● **Exercise goal**: Look for the string "Love" in the listing. Copy each line that has it.

● **Dataset entries**:
········

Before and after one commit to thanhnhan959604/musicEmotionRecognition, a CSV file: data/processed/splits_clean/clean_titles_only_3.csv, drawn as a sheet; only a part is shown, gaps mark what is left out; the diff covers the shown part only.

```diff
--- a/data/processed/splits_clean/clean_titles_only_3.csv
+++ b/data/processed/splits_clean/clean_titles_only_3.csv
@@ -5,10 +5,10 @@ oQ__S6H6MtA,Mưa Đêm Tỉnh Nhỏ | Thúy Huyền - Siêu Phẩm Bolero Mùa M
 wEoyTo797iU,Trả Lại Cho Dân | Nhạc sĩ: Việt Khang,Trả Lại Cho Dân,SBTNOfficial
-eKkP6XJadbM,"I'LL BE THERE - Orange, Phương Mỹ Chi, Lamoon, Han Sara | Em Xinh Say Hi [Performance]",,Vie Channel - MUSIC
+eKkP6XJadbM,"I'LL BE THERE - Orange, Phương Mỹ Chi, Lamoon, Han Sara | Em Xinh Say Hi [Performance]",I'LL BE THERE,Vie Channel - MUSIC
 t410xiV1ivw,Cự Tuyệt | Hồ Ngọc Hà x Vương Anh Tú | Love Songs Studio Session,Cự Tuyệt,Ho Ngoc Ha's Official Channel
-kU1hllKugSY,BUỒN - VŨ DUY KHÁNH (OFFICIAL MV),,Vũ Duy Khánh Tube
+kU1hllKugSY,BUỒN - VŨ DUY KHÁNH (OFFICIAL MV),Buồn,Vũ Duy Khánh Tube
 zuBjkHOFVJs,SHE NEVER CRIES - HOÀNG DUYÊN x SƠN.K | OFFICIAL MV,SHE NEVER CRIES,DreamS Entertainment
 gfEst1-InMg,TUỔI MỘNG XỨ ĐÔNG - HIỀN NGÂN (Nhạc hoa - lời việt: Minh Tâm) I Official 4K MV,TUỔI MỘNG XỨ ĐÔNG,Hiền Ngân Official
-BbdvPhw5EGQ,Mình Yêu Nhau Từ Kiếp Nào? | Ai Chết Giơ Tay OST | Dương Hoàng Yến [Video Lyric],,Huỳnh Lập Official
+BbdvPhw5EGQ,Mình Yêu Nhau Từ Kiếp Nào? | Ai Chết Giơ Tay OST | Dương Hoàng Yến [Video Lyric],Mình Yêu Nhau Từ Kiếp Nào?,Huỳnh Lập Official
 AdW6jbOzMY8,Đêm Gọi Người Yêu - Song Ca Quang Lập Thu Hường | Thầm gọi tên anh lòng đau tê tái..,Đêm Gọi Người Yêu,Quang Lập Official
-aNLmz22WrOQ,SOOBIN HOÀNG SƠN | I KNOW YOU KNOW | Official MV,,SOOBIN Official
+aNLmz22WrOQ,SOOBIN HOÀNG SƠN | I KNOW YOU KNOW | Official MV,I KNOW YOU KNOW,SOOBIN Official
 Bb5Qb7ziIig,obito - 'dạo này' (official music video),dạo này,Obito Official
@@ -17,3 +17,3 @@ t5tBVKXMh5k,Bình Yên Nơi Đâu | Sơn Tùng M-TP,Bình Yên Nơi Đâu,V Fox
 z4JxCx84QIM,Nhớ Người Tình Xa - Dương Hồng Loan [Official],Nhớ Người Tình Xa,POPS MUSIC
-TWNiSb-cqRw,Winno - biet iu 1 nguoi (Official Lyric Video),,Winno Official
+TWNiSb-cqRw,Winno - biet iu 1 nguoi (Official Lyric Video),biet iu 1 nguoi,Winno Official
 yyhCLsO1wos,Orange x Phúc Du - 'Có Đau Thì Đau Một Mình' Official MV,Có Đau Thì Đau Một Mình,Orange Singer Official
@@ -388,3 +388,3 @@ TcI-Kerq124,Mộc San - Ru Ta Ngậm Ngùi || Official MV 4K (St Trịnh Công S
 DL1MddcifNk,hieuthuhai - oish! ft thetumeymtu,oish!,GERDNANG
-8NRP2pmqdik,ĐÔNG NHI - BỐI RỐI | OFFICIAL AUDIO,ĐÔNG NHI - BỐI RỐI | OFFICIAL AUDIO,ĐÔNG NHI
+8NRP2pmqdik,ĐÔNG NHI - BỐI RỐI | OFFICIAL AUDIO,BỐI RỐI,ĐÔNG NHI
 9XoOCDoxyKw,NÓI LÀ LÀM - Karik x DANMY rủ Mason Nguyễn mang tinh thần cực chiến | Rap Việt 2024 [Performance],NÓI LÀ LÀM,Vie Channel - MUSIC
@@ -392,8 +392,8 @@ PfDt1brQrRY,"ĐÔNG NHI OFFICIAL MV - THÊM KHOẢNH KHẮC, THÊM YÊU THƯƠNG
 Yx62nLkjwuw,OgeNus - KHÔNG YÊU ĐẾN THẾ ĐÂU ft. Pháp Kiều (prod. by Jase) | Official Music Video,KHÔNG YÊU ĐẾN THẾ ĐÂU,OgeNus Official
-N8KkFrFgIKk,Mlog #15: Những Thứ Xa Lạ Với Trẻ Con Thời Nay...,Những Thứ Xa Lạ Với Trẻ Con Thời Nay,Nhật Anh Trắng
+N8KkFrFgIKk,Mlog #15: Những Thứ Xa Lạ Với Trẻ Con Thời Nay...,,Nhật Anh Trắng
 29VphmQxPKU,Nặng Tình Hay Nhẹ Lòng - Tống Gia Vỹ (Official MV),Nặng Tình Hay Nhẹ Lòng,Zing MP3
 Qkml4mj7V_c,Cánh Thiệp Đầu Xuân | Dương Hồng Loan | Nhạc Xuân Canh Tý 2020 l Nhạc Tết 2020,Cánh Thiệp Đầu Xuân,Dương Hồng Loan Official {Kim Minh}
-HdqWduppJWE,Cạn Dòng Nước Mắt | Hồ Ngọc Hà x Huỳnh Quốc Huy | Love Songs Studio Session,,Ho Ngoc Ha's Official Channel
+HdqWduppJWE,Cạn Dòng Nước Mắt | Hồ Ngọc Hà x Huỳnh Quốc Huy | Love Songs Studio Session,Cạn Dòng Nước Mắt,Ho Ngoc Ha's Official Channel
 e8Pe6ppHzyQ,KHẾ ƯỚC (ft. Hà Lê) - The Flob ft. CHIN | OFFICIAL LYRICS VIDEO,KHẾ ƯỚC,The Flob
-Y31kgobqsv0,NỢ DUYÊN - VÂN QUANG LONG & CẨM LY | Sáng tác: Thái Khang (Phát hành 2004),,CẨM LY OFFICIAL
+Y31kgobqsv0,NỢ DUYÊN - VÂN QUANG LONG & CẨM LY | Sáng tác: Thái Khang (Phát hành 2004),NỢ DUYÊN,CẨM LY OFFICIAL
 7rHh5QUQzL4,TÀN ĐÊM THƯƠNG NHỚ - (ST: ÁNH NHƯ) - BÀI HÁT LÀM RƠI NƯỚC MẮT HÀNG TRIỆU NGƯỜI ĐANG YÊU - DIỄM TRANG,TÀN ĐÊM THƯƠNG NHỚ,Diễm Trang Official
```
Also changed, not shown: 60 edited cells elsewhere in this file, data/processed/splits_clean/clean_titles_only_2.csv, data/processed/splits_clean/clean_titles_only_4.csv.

········

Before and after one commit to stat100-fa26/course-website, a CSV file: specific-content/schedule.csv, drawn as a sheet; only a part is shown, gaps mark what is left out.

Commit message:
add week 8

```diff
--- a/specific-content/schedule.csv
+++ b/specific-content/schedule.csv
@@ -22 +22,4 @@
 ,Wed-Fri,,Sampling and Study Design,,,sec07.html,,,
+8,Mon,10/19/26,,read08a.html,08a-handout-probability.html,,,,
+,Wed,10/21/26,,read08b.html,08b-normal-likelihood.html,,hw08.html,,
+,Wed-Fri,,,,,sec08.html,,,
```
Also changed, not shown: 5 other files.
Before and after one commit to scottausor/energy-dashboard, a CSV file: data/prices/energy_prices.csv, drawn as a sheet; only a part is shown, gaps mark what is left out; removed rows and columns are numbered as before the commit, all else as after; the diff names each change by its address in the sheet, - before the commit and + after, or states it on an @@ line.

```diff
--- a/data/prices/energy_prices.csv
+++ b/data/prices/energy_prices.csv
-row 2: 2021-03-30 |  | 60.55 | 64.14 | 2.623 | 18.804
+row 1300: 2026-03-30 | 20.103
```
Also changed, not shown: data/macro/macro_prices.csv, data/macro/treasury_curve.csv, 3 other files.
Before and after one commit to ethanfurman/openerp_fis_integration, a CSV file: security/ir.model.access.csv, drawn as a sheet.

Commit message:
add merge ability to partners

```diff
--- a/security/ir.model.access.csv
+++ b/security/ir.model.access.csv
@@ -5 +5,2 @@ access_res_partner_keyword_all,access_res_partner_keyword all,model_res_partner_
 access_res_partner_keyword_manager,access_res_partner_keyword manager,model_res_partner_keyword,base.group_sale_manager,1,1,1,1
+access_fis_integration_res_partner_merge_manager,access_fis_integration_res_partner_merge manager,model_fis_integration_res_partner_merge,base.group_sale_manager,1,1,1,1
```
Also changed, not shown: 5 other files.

········

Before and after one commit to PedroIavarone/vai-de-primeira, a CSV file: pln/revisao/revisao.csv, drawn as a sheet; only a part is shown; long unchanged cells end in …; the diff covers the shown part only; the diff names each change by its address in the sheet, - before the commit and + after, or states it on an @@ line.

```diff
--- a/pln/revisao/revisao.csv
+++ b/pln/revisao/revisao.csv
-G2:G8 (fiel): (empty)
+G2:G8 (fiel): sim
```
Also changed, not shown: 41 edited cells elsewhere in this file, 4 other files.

········

● **Response**:
 t410xiV1ivw,Cự Tuyệt | Hồ Ngọc Hà x Vương Anh Tú | Love Songs Studio Session,Cự Tuyệt,Ho Ngoc Ha's Official Channel
-HdqWduppJWE,Cạn Dòng Nước Mắt | Hồ Ngọc Hà x Huỳnh Quốc Huy | Love Songs Studio Session,,Ho Ngoc Ha's Official Channel
+HdqWduppJWE,Cạn Dòng Nước Mắt | Hồ Ngọc Hà x Huỳnh Quốc Huy | Love Songs Studio Session,Cạn Dòng Nước Mắt,Ho Ngoc Ha's Official Channel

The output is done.